Stored data:
====

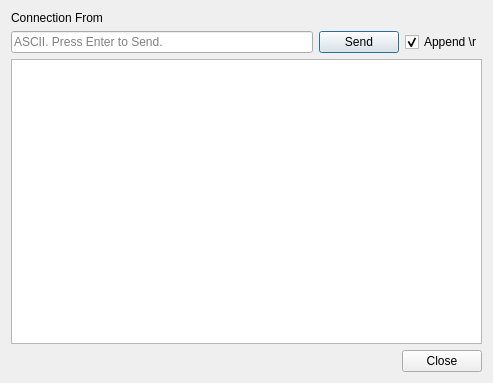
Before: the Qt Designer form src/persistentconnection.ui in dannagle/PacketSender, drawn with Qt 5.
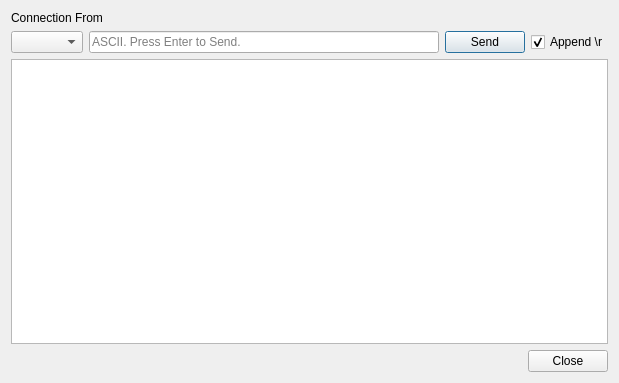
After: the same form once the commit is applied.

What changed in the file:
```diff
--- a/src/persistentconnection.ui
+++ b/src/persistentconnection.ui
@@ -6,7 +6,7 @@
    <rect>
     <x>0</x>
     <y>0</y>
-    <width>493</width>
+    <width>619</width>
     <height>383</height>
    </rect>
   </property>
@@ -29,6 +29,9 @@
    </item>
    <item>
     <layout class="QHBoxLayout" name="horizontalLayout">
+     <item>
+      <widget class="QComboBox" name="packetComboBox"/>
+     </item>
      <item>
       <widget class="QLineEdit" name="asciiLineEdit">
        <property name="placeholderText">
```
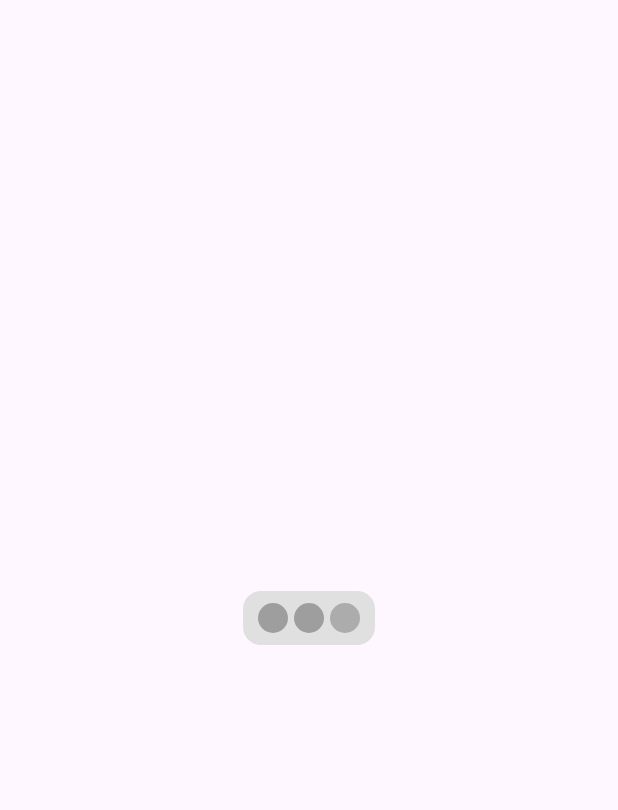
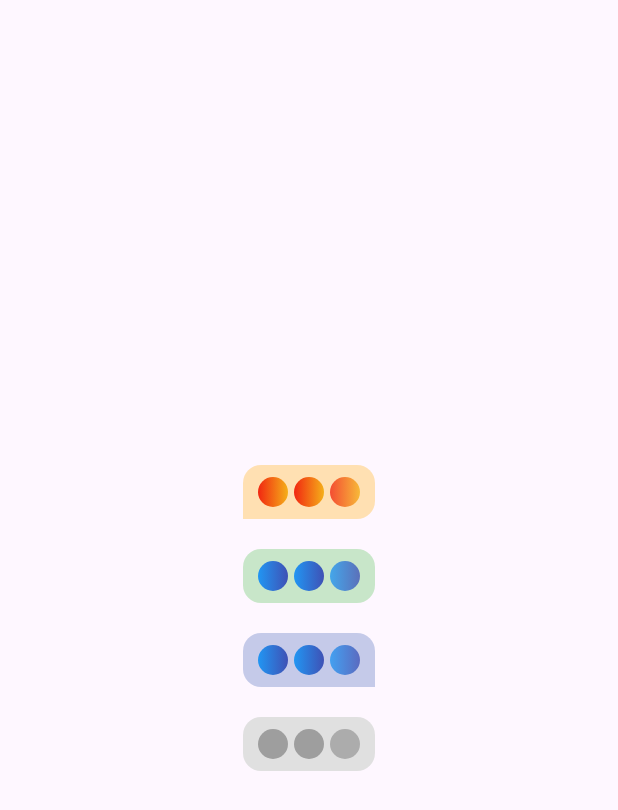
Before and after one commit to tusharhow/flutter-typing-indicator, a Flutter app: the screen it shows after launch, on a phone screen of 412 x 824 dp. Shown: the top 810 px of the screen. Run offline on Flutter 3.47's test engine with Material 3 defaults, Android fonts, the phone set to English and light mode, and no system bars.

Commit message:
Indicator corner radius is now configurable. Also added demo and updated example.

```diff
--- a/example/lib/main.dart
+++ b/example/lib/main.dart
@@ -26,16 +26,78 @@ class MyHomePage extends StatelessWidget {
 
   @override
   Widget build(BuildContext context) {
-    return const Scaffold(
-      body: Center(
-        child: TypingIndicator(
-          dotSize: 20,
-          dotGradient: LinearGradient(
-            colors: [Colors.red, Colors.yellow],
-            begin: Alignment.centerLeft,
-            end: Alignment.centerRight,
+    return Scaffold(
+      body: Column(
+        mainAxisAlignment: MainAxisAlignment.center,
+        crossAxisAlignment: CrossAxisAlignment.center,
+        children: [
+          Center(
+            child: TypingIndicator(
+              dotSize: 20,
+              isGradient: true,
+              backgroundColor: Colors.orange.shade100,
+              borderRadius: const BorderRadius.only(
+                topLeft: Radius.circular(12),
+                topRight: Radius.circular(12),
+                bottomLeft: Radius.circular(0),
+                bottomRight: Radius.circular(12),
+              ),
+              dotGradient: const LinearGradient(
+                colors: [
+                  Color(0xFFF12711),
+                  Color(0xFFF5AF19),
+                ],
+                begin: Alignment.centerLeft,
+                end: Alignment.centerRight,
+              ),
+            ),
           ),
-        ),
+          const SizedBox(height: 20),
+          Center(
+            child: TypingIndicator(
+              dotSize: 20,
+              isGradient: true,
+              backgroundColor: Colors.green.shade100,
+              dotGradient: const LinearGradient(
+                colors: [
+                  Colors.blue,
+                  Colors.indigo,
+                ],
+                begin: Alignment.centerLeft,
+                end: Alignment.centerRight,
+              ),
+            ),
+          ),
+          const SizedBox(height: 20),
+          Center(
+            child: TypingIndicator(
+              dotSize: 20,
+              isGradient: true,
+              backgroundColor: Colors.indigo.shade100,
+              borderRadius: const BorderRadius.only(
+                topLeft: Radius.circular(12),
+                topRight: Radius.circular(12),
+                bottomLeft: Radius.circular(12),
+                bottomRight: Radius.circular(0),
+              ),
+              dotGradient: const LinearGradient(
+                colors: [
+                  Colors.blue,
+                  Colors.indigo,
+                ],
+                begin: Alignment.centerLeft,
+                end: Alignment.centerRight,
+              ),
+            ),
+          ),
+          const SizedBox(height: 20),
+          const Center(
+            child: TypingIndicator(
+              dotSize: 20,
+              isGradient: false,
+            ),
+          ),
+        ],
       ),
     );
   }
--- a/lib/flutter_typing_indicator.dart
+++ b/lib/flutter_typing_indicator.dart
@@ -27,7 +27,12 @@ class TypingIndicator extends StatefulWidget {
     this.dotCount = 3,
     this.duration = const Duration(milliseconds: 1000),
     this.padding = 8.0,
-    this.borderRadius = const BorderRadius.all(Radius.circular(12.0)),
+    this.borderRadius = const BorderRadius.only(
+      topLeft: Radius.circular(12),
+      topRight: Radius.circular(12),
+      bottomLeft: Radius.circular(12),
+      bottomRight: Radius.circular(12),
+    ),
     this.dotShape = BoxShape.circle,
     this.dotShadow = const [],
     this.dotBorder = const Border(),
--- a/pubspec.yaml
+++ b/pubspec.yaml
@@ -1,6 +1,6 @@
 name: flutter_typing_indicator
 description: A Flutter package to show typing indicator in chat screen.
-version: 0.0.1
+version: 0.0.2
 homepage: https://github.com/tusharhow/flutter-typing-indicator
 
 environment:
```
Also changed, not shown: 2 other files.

====

■ **Work to be completed**: Search the entries for the word "borderRadius" and copy every line that holds it.

■ **Completed exercise**:
+              borderRadius: const BorderRadius.only(
+              borderRadius: const BorderRadius.only(
-    this.borderRadius = const BorderRadius.all(Radius.circular(12.0)),
+    this.borderRadius = const BorderRadius.only(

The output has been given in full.